  • Split values of 1000 kg or more are unusual but not unheard of; usually towards the middle or last third of a long haul flight you would see this maximum value.
  • Such larger values have usually reduced to a few hundred kg’s approaching Top of Descent.
  • There has never been an absolute consistency of Calculated Higher or Lower than Totalizer all the time across Aircraft/Sector/Season, etc.

What I’ve been seeing however is the following:

  • At Top of Climb, Calculated is up to 1000 kg below Totalizer.
  • This split tends to increase slowly over the rest of the flight, occasionally reversing back towards but not coming under the original Top of Climb 1000 Kg split.
  • At Top of Descent (3x LAX-Australia sectors so far) – a split of about 1500 kg’s; Calculated always belowTotalizer.


It should be remembered that all FMC fuel predictions are based on the Calculated value. Based on the expected behaviour of the aircraft systems we have always trained that for most of a long haul flight the FMC Calculated fuel on board (and hence the FMC fuel predictions) are the more accurate figure.
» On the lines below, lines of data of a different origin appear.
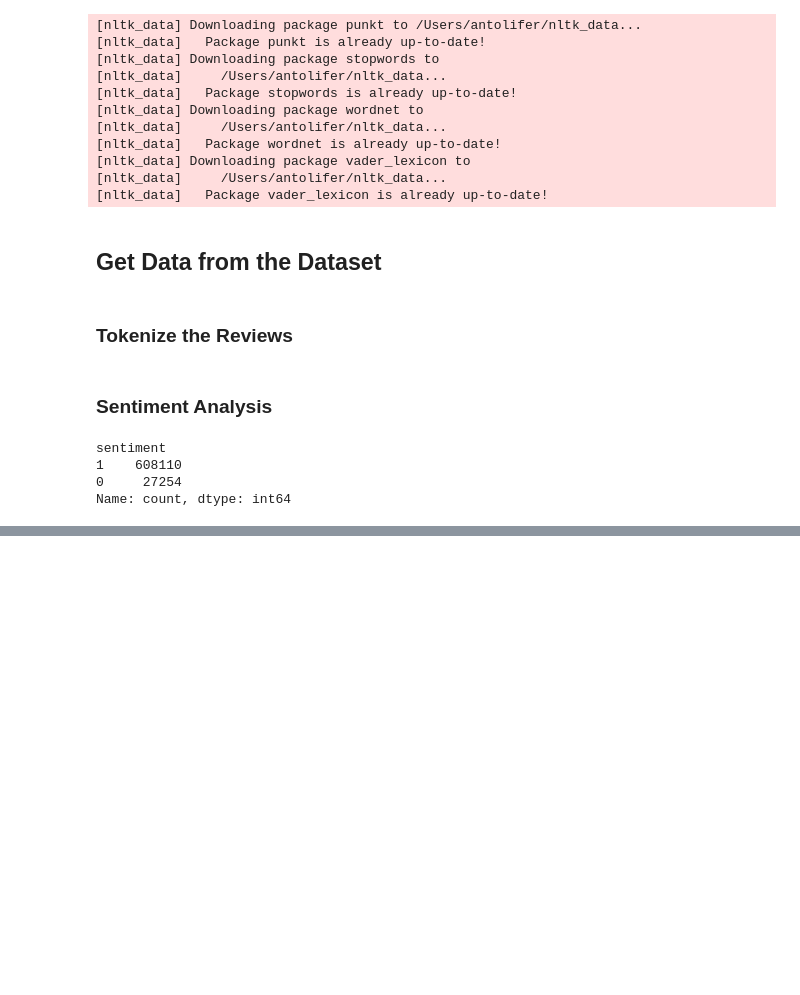
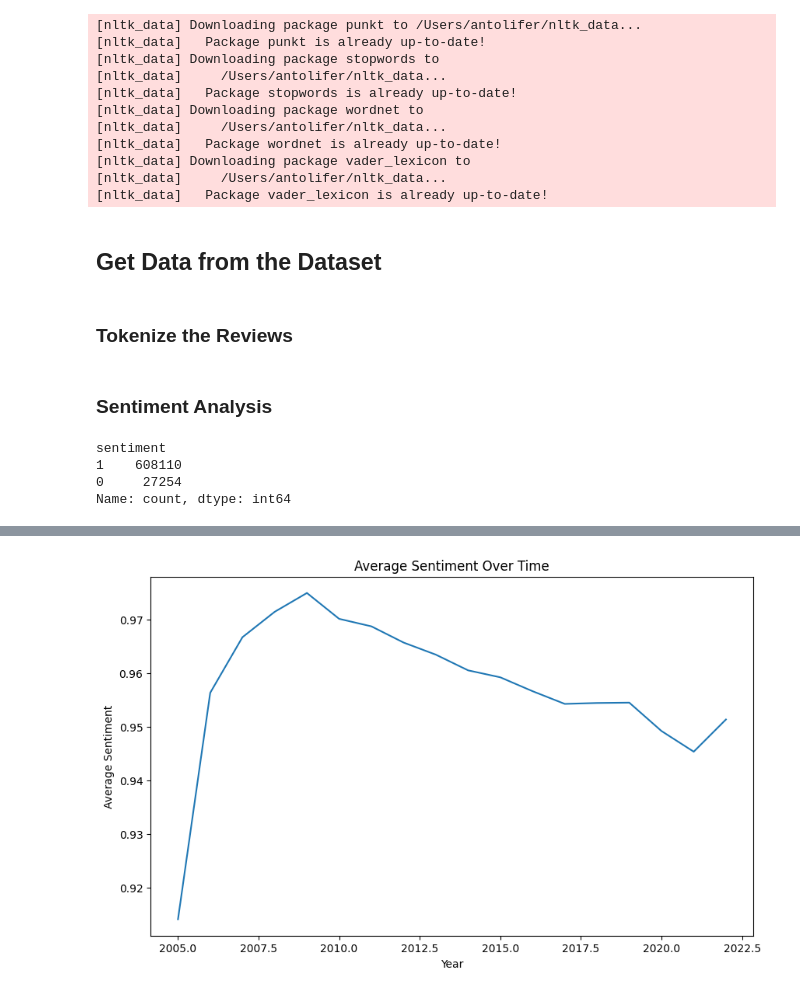
Before and after one commit to Antoni0Ferreira/FEUP-CAC, a Jupyter notebook: nlp_preprocessing.ipynb, the cells around one changed output, grey strips where cells are left out. Drawn from its saved outputs; the diff is of its cells as text; code cells hidden in the pictures; blank space fills up the shorter version.

```diff
--- a/nlp_preprocessing.ipynb
+++ b/nlp_preprocessing.ipynb
@@ -150,0 +112,81 @@ AttributeError: module 'numpy' has no attribute 'count'
+# %%
+# Load Tokenized Reviews and Sentiment
+with open('./datasets/review_dataset_new_orleans_tokenized.json', 'r') as f:
+    data = f.readlines()
+    data = list(map(lambda x: x.rstrip(), data))
+    data_json_str = "[" + ','.join(data) + "]"
+    df_reviews_tokenized = pd.read_json(data_json_str)
+
+with open('./datasets/review_dataset_new_orleans_sentiment.json', 'r') as f:
+    data = f.readlines()
+    data = list(map(lambda x: x.rstrip(), data))
+    data_json_str = "[" + ','.join(data) + "]"
+    df_reviews_sentiment = pd.read_json(data_json_str)
+
+
+# Obtain the average sentiment in general
+avg_sentiment = df_reviews_sentiment['sentiment'].mean()
+print("Average Sentiment: ")
+print(avg_sentiment)
+
+# Obtain the average sentiment for each year
+df_reviews_sentiment['date'] = pd.to_datetime(df_reviews_sentiment['date'])
+df_reviews_sentiment['year'] = df_reviews_sentiment['date'].dt.year
+# Get total number of reviews by year
+total_reviews_year = df_reviews_sentiment['year'].value_counts()
+avg_sentiment_year = df_reviews_sentiment.groupby('year')['sentiment'].mean()
+
+for year, sentiment in avg_sentiment_year.items():
+    print(f"Average Sentiment for {year}: {sentiment} in {total_reviews_year[year]} reviews")
+
+
+# Obtain the top 10 most common words/tokens in positive reviews
+# Merge the tokenized reviews with the sentiment
+df_reviews_tokenized = df_reviews_tokenized.merge(df_reviews_sentiment, on='review_id')
+
+# Filter out the positive reviews
+df_reviews_positive = df_reviews_tokenized[df_reviews_tokenized['sentiment'] == 1]
+
+# Get the most common words in positive reviews
+from collections import Counter
+words = ' '.join(df_reviews_positive['text']).split()
+word_freq = Counter(words)
+top_words = word_freq.most_common(10)
+print("Top 10 Most Common Words in Positive Reviews: ")
+print(top_words)
+
+# Obtain the top 10 most common words/tokens in negative reviews
+# Filter out the negative reviews
+df_reviews_negative = df_reviews_tokenized[df_reviews_tokenized['sentiment'] == 0]
+
+# Get the most common words in negative reviews
+words = ' '.join(df_reviews_negative['text']).split()
+word_freq = Counter(words)
+top_words = word_freq.most_common(10)
+print("Top 10 Most Common Words in Negative Reviews: ")
+print(top_words)
+
+# Plot the average sentiment over time, taking into account the number of reviews
+import matplotlib.pyplot as plt
+import seaborn as sns
+
+# Get total number of reviews by year
+total_reviews_year = df_reviews_sentiment['year'].value_counts()
+avg_sentiment_year = df_reviews_sentiment.groupby('year')['sentiment'].mean()
+
+# Plot the average sentiment over time
+plt.figure(figsize=(10, 6))
+sns.lineplot(x=avg_sentiment_year.index, y=avg_sentiment_year.values)
+plt.title('Average Sentiment Over Time')
+plt.xlabel('Year')
+plt.ylabel('Average Sentiment')
+plt.show()
+
+# Plot the average sentiment over time, taking into account the number of reviews
+plt.figure(figsize=(10, 6))
+sns.lineplot(x=avg_sentiment_year.index, y=avg_sentiment_year.values * total_reviews_year)
+plt.title('Average Sentiment Over Time (Weighted by Number of Reviews)')
+plt.xlabel('Year')
+plt.ylabel('Average Sentiment')
+plt.show()
+# %% [output]
@@ -150,0 +210 @@ AttributeError: module 'numpy' has no attribute 'count'
+[figure, added]
```
Also changed, not shown: parts of 5 cells of this notebook, 2 other files.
At the end of the flight, the Totalizer should be (more) accurate, but pilots are reminded to review the Calculated/Totalizer split – particularly those cases where the Calculated is higher than the Totalizer, since this can lead to false impression of fuel state on descent.
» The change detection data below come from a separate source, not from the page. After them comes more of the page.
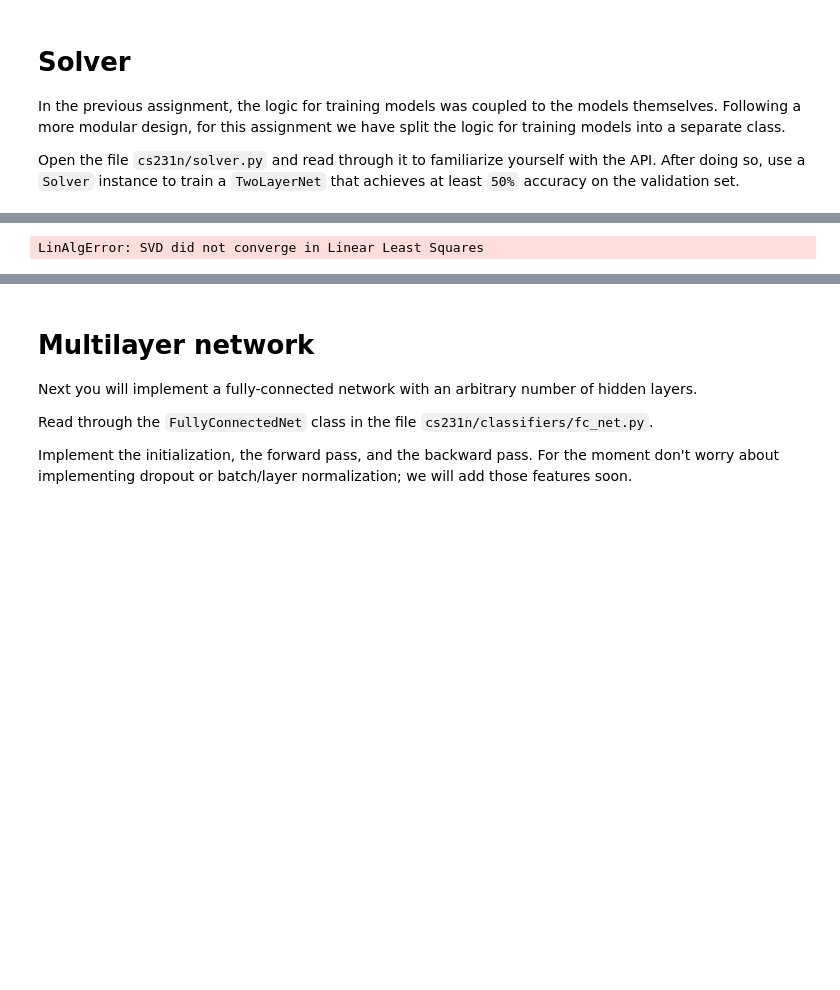
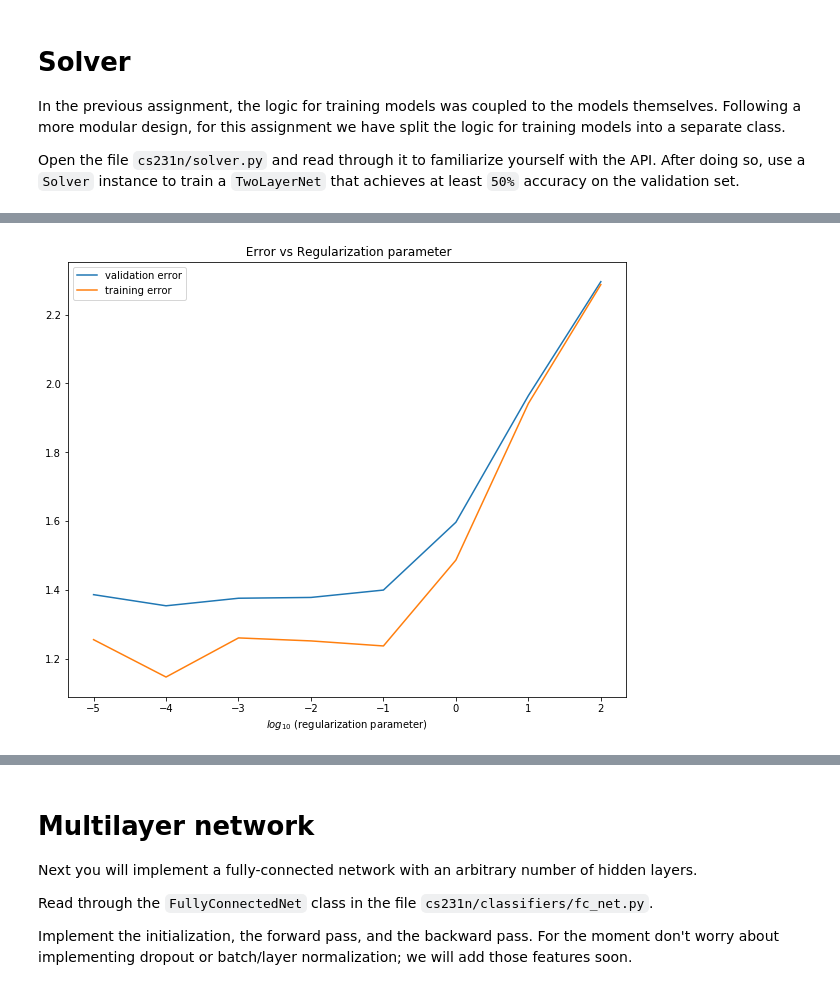
Before and after one commit to 1siddhi7/Learning-From-Data, a Jupyter notebook: assignment2/FullyConnectedNets.ipynb, the cells around one changed output, grey strips where cells are left out. Saved outputs shown, nothing was run; the diff lists cells and outputs as text; code cells hidden in the pictures; blank space fills up the shorter version.

```diff
--- a/assignment2/FullyConnectedNets.ipynb
+++ b/assignment2/FullyConnectedNets.ipynb
@@ -495,7 +500,7 @@ print("shape of y_train: ",y_train.shape)
 print("\n\n")
 
 
-X_train, y_train = shuffle(X_train, y_train)
+#X_train, y_train = shuffle(X_train, y_train)
 
 k=5
 folds_X = {}
@@ -541,7 +546,8 @@ def cross_validation(k, model):
     loss_train = loss_train/k
     return loss_cv, loss_train
 
-params_expo = np.linspace(-5, 5, 11)
+
+params_expo = np.linspace(-5, 2, 8)
 reg_params = 10**params_expo
 cv_error = []
 train_error = []
@@ -582,3 +584,3 @@ Applying early stopping
-LinAlgError: SVD did not converge in Linear Least Squares
+[figure, added]
 # %%
 params_expo_1 = np.linspace(-3.5, -1, 10)
```
Also changed, not shown: parts of 6 cells of this notebook.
With a 1500 kg lower Calculated value, and a slightly increased fuel burn – we are seeing the FMC/EICAS [] INSUFFICIENT FUEL message, which cautions the crew that based on current FMC predictions, they will not land at destination with enough fuel to conduct a missed approach and proceed to their alternate with statutory reserves intact. This message is not a train smash, but it is an indication that fuel consumption has been in excess of what was planned, and combined with poor weather could lead to a diversion.

However, if this message is coming up based on a falsely low Calculated value – in comparison to the higher Totalizer value – then this is a concern. I should mention that like all airlines there’s an active fuel monitoring program in place which utilizes extensive onboard recorded data to ensure that the aircraft is consuming fuel as it should, resulting in performance decrements that are maintained in both the flight planning system and the aircraft to enable accurate fuel consumption prediction.

Before I go much further, I’d better recap on the systems for those who are still catching up.

Boeing 777 Fuel Quantity Indicating System (FQIS) Totalizer Fuel

The FQIS system in the 777 works by bouncing sound waves around the fuel tank, using 28 sensors in each main tank (20 in the centre tank) to determine the quantity of fuel on board. Based on the reception data returned by the probes (VOS is Speed of Sound in the maintenance page shown right) – the FQIS calculates the volume of fuel in the tank. Built in Densiometers (is that a real word?) provide the fuel specific gravity (SG) to turn the volume into mass.

I’m not kidding – this is how it works.

While the tanks are baffled (the other baffled, the FQIS is not confused; well mostly not) and compartmentalised over and above basic the Left/Right/Center nomenclature, the measurement can be subject to a number of errors including dynamic movement in flight (pitch/roll/yaw changes). Certification accuracy is based on ground readings or level flight and even then the potential error is designed to be less than 1% – which could be +/- 1470 Kg with full tanks. That said, in my experience, the system is far more accurate than this.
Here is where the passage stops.